Tuesday, January 24, 2012

I honestly thought I’d never say this, but I think I’m turning into a verbatim theatre junkie.

In 2010 I read Anna Deavere Smith’s pioneering work of documentary theatre, Fires in the Mirror, and was so struck by this quote in her prologue that I wrote it down for safekeeping:

I had been trained in the tradition of acting called “psychological realism”. A basic tenet of psychological realism is that characters live inside of you and that you create a lifelike portrayal of the character through a process of realizing your own similarity to the character. When I later became a teacher of acting, I began to become more and more troubled by the self-oriented method. I began to look for ways to engage my students in putting themselves in other people’s shoes. This went against the grain of psychological realism tradition, which was to get the character to walk in the actor’s shoes. It became less and less interesting intellectually to bring the dramatic literature of the world into a classroom of people in their late teens and twenties, and to explore it within the framework of their real lives. Aesthetically it seemed limited, because most of the time the characters all sounded the same. Most characters spoke somewhere inside the rhythmic range of the students. More troubling was that this method left an important bridge out of acting. The spirit of acting is the travel from the self to the other. This “self-based” method seemed to come to a spiritual halt. It saw the self as the ultimate home of the character. To me, the search for character is constantly in motion. It is a quest that moves back and forth between the self and the other.

Now, two years later, I’m finally starting to glimpse the truth of Deavere Smith’s words in action. Meeting with the actors individually to go over the interviews we’ve collected, I’m finding that my greatest handicap here—my inability to understand Hebrew—is surprisingly proving to be an enormous asset when it comes to the performers and their process. Orna gets on stage to read the words of “Yossi” during our first rehearsal and inhabits the character of the hardened, charismatic older man with surprising grace and ease. But of course—she met Yossi, spent several hours recording his words, and then several more hours playing them back and typing them down in 3- or 4- second segments.

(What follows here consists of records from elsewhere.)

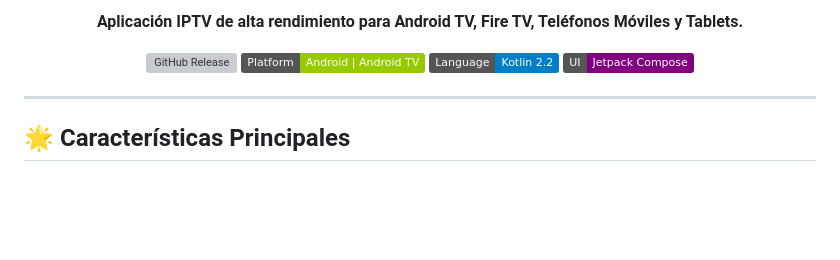
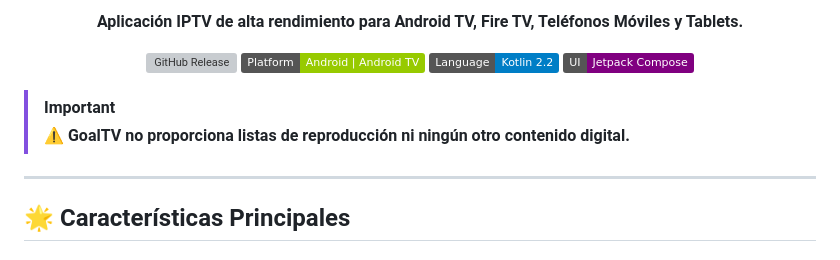
Before and after one commit to Antonionis/TiviPro, a Markdown page: README.md, the part around the change. Drawn GitHub-style; badges without logos; blank space fills up the shorter version; grey boxes are pictures that could not be loaded.

Commit message:
Update README.md with disclaimer notice

```diff
--- a/README.md
+++ b/README.md
@@ -14,6 +14,9 @@
   <a href="https://kotlinlang.org/"><img src="https://img.shields.io/badge/Language-Kotlin%202.2-blue" alt="Language"></a>
   <a href="https://developer.android.com/jetpack/compose"><img src="https://img.shields.io/badge/UI-Jetpack%20Compose-purple" alt="Compose"></a>
 </p>
+
+> [!IMPORTANT]
+> ⚠️ **GoalTV no proporciona listas de reproducción ni ningún otro contenido digital.**
 
 ---
 
```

This may technically be her first reading of the text, but it’s certainly not “cold.”

Yehuda, a young professional actor and—like many Israeli men—an ex-soldier who has seen his own fair share of danger and conflict, is in Orna’s kitchen transcribing our interview with “Shaul,” an ex-combatant who was blinded when he stepped on a landmine during the 6 days’ war in 1967. Yehuda hunkers down over his computer, listening again and again to the same 5-second clip from an interview, like a private investigator trying to deduce a kidnapper’s location from the background noise of a taped phone call. “He has a stop here, where he cannot remember what he was saying, and he is silent for a long time, half a minute. I want to know…why is there the block at this moment?”

I know what Yehuda is feeling. I remember being fascinated by a particularly compelling interview in Lebanon where an ex-fighter spoke of a time when, after retrieving the corpse of a comrade who had been horrifically mutilated, he had made the decision that he and a small group under his command would capture enemy fighters and pour cement over their bodies, burying them alive. The action was never followed through—an older and wiser commanding officer cottoned on to their plans and sent them all on a made-up mission, and then talked them down after they had released some steam. But the simple fact that he had dreamed up this torture and intended to follow through with it was enough to sit heavy on the ex-fighter’s conscience—it scared him how close he himself had been to losing his humanity and succumbing to the barbarity of war. What was amazing about the interview was that each time the decision to dig holes and prepare the cement was mentioned, it was accompanied by a barely perceptible verbal tic: in assigning responsibility for the decision, the word ‘we’ would first be used, followed by a short stutter, and then replaced quickly with ‘I’, like so: “…but I’m telling to you what we— what I decided…” Transcribing the interview, I was amazed at how much was revealed in the tiny self-corrections. These few short syllables contained over 20 years of internal struggle as to where the final responsibility for the cement idea would be placed—in the self, or in the hands of the collective.

I watch Yehuda furiously scribbling a string of the incomprehensible back-stroking Hebrew letters on his notepad. It takes us over 2 hours to transcribe and translate just under three minutes of text. But this isn’t time wasted; Yehuda holds more passion for each sentence than I have ever seen in any other actor on his first day with a script. In almost a decade of directing theater, this is quite possibly the best table-working session that I’ve ever had.